From fairest creatures we desire increase,
That thereby beauty’s rose might never die,
But as the riper should by time decease,
His tender heir might bear his memory:
“Die” and “memory” are clearly not “eye rhymes.” In Shakespeare’s day, these two vowels would have been pronounced with a somewhat closer pair of vowels, probably something like ɘi for “die” and i: “memory.” So this would have been a more plausible oblique rhyme than it is today (for most American and British accents).
Such wordplay has been an excellent tool for historical linguists, validating important hypotheses about the Great Vowel Shift, the pronunciation of Middle English and other developments. So I sometimes wonder if, hypothetically speaking, historical linguists hundreds of years from now could deduce anything important from rhymes in our era.
Of course, it’s likely that such scholars will have far, far more written and recorded evidence of how their ancestors spoke than we do. But if, tragically, the entire internet were wiped clean and some future prescriptivist dictator were to destroy all writing about linguistics, would rhymes reveal anything about 21st-Century English speakers?

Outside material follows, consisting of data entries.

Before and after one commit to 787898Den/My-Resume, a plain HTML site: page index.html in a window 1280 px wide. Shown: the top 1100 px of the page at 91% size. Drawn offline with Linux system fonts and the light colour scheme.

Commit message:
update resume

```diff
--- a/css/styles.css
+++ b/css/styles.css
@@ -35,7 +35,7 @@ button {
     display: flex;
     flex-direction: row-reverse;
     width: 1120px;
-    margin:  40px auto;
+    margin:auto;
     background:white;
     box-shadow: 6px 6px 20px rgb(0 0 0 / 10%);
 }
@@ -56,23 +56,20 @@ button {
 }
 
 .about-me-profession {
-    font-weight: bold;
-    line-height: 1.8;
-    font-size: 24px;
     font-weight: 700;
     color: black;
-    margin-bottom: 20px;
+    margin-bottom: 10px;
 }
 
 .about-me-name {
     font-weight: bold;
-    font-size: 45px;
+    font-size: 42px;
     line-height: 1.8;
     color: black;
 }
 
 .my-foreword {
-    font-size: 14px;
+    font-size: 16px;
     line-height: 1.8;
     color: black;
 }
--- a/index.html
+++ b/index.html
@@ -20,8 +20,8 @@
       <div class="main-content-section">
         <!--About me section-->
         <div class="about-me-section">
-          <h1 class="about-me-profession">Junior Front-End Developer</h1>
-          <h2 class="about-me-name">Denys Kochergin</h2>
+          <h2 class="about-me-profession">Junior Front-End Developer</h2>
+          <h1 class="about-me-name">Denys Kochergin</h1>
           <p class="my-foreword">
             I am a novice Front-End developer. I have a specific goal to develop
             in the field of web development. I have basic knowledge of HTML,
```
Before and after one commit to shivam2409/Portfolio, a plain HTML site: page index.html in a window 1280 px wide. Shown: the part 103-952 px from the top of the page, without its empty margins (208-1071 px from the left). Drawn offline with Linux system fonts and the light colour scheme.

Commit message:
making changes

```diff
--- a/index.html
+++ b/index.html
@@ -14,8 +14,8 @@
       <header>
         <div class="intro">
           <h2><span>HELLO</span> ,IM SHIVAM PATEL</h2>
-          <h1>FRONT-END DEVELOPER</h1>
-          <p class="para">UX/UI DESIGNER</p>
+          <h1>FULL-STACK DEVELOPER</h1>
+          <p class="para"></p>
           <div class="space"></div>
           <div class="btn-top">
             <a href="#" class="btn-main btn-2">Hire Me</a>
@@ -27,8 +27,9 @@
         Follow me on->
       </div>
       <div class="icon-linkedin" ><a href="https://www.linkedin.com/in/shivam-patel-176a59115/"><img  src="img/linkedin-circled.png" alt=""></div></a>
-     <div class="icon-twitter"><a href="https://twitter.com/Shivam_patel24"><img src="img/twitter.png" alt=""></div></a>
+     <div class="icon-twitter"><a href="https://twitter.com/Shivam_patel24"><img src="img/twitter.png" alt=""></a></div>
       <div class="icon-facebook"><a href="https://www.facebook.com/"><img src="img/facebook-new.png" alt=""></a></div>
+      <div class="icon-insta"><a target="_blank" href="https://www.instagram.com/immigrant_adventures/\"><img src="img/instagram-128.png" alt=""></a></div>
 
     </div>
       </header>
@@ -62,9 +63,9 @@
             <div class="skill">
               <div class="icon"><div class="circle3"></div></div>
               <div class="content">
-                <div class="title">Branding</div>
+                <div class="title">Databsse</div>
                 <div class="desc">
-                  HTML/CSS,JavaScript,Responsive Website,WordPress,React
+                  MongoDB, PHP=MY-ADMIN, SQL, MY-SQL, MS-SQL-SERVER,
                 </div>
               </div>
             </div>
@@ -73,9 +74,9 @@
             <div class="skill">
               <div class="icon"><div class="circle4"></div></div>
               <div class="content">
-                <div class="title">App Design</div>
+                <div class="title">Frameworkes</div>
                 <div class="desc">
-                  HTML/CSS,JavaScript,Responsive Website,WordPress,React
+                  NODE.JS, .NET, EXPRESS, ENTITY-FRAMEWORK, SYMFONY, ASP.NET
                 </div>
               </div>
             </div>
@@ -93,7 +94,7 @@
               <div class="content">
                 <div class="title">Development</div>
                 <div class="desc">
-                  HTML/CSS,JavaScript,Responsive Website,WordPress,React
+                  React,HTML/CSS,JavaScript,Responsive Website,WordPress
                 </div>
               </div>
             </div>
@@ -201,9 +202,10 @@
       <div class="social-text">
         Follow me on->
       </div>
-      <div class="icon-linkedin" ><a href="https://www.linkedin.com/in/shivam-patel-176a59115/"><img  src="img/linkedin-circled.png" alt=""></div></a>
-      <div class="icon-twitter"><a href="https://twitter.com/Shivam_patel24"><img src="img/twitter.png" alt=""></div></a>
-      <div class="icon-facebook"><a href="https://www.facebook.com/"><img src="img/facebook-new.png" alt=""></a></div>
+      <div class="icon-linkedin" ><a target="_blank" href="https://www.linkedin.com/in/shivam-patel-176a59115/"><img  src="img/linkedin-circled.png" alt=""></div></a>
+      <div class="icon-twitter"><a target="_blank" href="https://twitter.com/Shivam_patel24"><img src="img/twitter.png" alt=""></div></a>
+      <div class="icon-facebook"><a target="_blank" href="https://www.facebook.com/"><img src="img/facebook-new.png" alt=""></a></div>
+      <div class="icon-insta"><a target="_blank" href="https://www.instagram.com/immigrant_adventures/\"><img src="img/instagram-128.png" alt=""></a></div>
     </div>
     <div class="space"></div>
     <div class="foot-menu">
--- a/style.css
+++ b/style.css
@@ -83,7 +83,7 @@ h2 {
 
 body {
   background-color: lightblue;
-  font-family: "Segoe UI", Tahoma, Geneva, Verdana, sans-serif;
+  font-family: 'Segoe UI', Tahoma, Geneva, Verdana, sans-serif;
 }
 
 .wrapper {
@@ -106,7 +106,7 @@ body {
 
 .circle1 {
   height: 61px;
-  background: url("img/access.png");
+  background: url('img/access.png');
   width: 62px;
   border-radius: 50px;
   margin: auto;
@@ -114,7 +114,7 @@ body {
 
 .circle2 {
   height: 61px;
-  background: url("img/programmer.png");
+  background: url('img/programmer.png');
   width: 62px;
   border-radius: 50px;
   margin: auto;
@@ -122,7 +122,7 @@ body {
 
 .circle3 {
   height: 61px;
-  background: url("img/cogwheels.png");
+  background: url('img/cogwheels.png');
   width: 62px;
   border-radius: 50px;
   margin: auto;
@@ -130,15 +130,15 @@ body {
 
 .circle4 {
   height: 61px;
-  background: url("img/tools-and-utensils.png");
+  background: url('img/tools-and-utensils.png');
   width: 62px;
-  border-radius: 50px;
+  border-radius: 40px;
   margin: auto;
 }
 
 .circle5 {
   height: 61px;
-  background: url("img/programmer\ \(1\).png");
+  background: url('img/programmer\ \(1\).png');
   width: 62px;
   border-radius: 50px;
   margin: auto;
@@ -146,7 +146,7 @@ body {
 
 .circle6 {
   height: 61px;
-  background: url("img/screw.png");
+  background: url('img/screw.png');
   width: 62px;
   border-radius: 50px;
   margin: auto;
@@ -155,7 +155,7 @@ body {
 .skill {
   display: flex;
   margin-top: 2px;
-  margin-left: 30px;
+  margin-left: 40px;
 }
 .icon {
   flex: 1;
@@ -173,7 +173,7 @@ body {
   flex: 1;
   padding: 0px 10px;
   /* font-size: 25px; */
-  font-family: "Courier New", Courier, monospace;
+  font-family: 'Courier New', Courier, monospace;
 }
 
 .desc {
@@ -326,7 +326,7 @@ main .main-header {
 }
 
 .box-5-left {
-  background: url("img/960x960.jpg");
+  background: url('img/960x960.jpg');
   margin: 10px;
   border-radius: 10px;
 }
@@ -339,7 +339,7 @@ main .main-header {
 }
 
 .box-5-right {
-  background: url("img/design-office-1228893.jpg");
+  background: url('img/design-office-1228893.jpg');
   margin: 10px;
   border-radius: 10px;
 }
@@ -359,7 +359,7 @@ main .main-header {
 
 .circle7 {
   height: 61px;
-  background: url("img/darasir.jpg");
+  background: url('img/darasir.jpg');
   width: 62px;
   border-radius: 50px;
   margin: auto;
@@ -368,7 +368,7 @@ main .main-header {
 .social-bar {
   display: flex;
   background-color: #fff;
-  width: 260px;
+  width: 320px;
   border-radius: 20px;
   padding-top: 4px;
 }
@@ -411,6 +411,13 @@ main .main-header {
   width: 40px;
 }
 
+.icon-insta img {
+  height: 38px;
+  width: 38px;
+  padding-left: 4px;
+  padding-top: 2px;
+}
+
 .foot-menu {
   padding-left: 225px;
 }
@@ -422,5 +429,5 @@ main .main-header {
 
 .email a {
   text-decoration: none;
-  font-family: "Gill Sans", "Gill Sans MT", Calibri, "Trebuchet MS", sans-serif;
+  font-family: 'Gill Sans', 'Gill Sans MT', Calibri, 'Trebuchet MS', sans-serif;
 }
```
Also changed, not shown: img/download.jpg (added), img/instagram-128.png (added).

It likely depends, of course, on how much the language changes. One would also have to rely mostly on song lyrics, since rhyming poetry is not exactly the dominant literary form of the 2000’s. And although I can’t say what kind of pronunciations 25th-Century English speakers would find unusual, I can think of a few examples of lyrics that say something interesting about particular dialects of English.
Take, for instance, this snippet from Kanye West’s “Gold Digger:”
Eighteen years, eighteen years
And on her 18th birthday he found out it wasn’t his
West here rhymes “years” and “his,” because in some varieties of African-American English, the two vowels in these words are nearly neutralized in phrase-final or emphatic positions. The vowel in “his” is tensed and becomes something of a centering diphthong along the lines of iɪ, making it sound quite close to the vowel in “years.”
Of course, you would need more evidence to actually deduce this. Technically, this rhyme might also work for certain British accents, but for the opposite reason: the vowel in “years” can become a long monopthong with a similar quality to “his” (i.e. ɪ:). Which points out the main caveat of relying on rhymes: they can never serve as the sole piece of evidence in detective work like this.
Can anyone think of other contemporary lyric rhymes that suggest salient things about English today?